▶ Assignment:
Among the entries below, tally the lines that include "else", and give the number alone.
(Supplied data)
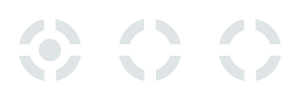
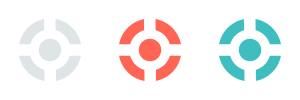
right colors implemented

Changed region(s): [[0.72, 0.18, 0.96, 0.81], [0.39, 0.18, 0.63, 0.81]]

diff --git a/js/editor.js b/js/editor.js
@@ -122,11 +122,6 @@ function mouseMove (pointer, x, y) {
 	}
 }
 
-function getBlueBoxColor (id) {
-	if (id==2) return 0;
-	return id % 20;
-}
-
 function changeCursor (key) {
 	if (o.cursor) {
 		var prevcur = o.cursor;
@@ -148,7 +143,8 @@ function changeCursor (key) {
 			} else {
 				btype = 20;
 			}
-			o.cursor = o.boxes.create (x, y, 'box_blue_'+getBlueBoxColor(btype)+'_small');	
+			o.cursor = o.boxes.create (x, y, 'box_blue_small');	
+            o.cursor.frame = getBlueBoxFrame(btype);
 			o.cursor.btype = btype;
 			break;
 		case o.THREE :
@@ -301,7 +297,7 @@ Puzzle.Editor.prototype.create = function () {
 					}
 					if (arr[y][x].value==5) {
 						box = game.boxes.create(xx, yy, 'box_arr_small');
-						box.frame = (arr[y][x].spin=="cw") ? 1 : 2;
+						if (arr[y][x].spin) box.frame = (arr[y][x].spin=="cw") ? 1 : 2;
 						box.angle = o_getAngleFromDir(arr[y][x].dir);
 					}
 					if (arr[y][x].value==6) {
@@ -313,7 +309,10 @@ Puzzle.Editor.prototype.create = function () {
 					}
 				} else {
 					if (arr[y][x] == 1) box = o.boxes.create(xx, yy, 'box_black_small');
-					if (isBlueBox(arr[y][x])) box = o.boxes.create(xx, yy, 'box_blue_'+getBlueBoxColor(arr[y][x])+'_small');
+					if (isBlueBox(arr[y][x])) {
+                        box = o.boxes.create(xx, yy, 'box_blue_small');
+                        box.frame = getBlueBoxFrame(arr[y][x]);
+                    }
 					if (arr[y][x] == 3) box = o.boxes.create(xx, yy, 'box_gap_small');
 					if (arr[y][x] == 8) box = o.boxes.create(xx, yy, 'box_sokoban_small');
 				}

diff --git a/js/preload.js b/js/preload.js
@@ -25,14 +25,10 @@ Puzzle.Preload.prototype = {
 		this.load.image('logo_small', 'assets/images/logo_small.png');
 		this.load.image('logo_large', 'assets/images/logo_large.png');
 		this.load.image('box_black_small', 'assets/images/box_black_small.png');
-		this.load.spritesheet('box_blue_0_small', 'assets/images/box_blue_0_small.png', 100, 100);
-		this.load.spritesheet('box_blue_1_small', 'assets/images/box_blue_1_small.png', 100, 100);
-		this.load.spritesheet('box_blue_2_small', 'assets/images/box_blue_2_small.png', 100, 100);
+		this.load.spritesheet('box_blue_small', 'assets/images/box_blue_small.png', 100, 100);
+        this.load.spritesheet('box_blue_large', 'assets/images/box_blue_large.png', 200, 200);
 		this.load.image('box_gap_small', 'assets/images/box_gap_small.png');
 		this.load.image('box_black_large', 'assets/images/box_black_large.png');
-		this.load.spritesheet('box_blue_0_large', 'assets/images/box_blue_0_large.png', 200, 200);
-		this.load.spritesheet('box_blue_1_large', 'assets/images/box_blue_1_large.png', 200, 200);
-		this.load.spritesheet('box_blue_2_large', 'assets/images/box_blue_2_large.png', 200, 200);
 		this.load.image('box_gap_large', 'assets/images/box_gap_large.png');
 		this.load.spritesheet('box_door', 'assets/images/box_door.png', 100, 100);
 		this.load.spritesheet('box_arr_small', 'assets/images/box_arr_small.png', 100, 100);

diff --git a/js/game.js b/js/game.js
@@ -180,7 +180,10 @@ Puzzle.Game.prototype.createStage = function () {
             return;
         }
         if(aim_type==1) box = game.boxes.create (xx, yy, Dimensions.getImageKey('box_black'));
-        if(isBlueBox(aim_type)) box = game.boxes.create (xx, yy, Dimensions.getImageKey('box_blue_'+getBlueBoxColor(aim_type)));
+        if(isBlueBox(aim_type)) {
+            box = game.boxes.create (xx, yy, Dimensions.getImageKey('box_blue'));
+            box.frame = getBlueBoxFrame(aim_type);
+        }
         if(aim_type==3) box = game.boxes.create (xx, yy, Dimensions.getImageKey('box_gap'));
         if(aim_type==8) box = game.boxes.create (xx, yy, Dimensions.getImageKey('box_sokoban'));
         if (aim_type instanceof Object) {

diff --git a/js/utils.js b/js/utils.js
@@ -1,3 +1,8 @@
+function getBlueBoxFrame (id) {
+	if (id==2) return 0;
+	return id % 20;
+}
+
 function getAngleToAnimate (cur_angle, dir, invert) {
     var angle = getNormalOrInvertedAngleFromDir(dir, invert) - cur_angle;
     if (angle > 180) angle = angle - 360;
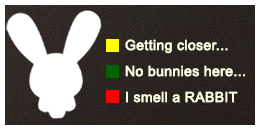
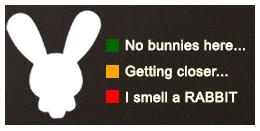
update prox ui, from yellow to orange

Changed region(s): [[0.4, 0.4885, 0.9538, 0.6107], [0.4, 0.2748, 0.9538, 0.4275]]

diff --git a/app/assets/javascripts/view.js b/app/assets/javascripts/view.js
@@ -28,7 +28,6 @@ DomManager = (function () {
 }());
 
 function View() {
-  this.rabbitMarker = '/assets/rabbitmarker.png'
   this.divData = DomManager.getDivContents();
 	this.lat = parseFloat(this.divData.gameLat);
 	this.lng = parseFloat(this.divData.gameLng);
@@ -84,15 +83,15 @@ View.prototype = {
 
     createNewPlayerMarkerOptions: function(playerMarker) {
         if (playerMarker.kind =="rabbit"){
-            var iconPic = "rabbit.png"
+            var iconPic = "/assets/rabbit.png"
         }
         else{
-            var iconPic = "terminator.gif"
+            var iconPic = "/assets/terminator.gif"
         };
     	return {
     	  map: this.map,
     	  position: new google.maps.LatLng(playerMarker.lat, playerMarker.lng),
-        icon: this.rabbitMarker
+        icon: iconPic
     	};
     },
 
@@ -111,7 +110,7 @@ View.prototype = {
     },
 
     showWinModal: function(message) {
-        $("#dialog h3").html(message)
+        $("#dialog h3.winMessage").html(message)
         $("#dialog").dialog({
             width: 735,
             autoOpen: true,

diff --git a/app/assets/javascripts/controller.js b/app/assets/javascripts/controller.js
@@ -63,8 +63,8 @@ PlayerController.prototype = {
 			this.sendWinMessageToAll()
 		} else if (data['proximity'] == "red") {
 				this.view.showProximityAlert("red")
-		} else if (data['proximity'] == "yellow") {
-				this.view.showProximityAlert("yellow")
+		} else if (data['proximity'] == "orange") {
+				this.view.showProximityAlert("orange")
 		} else {
 				this.view.showProximityAlert("green")
 		}

diff --git a/app/models/proximity_checker.rb b/app/models/proximity_checker.rb
@@ -26,7 +26,7 @@ class ProximityChecker
     elsif circle_area < RED_ZONE_RADIUS_SQUARED
     	"red"
     elsif circle_area < YELLOW_ZONE_RADIUS_SQUARED
-    	"yellow"
+    	"orange"
     else
     	"green"
     end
(End Supplied data)
▶ Exercise answer:
8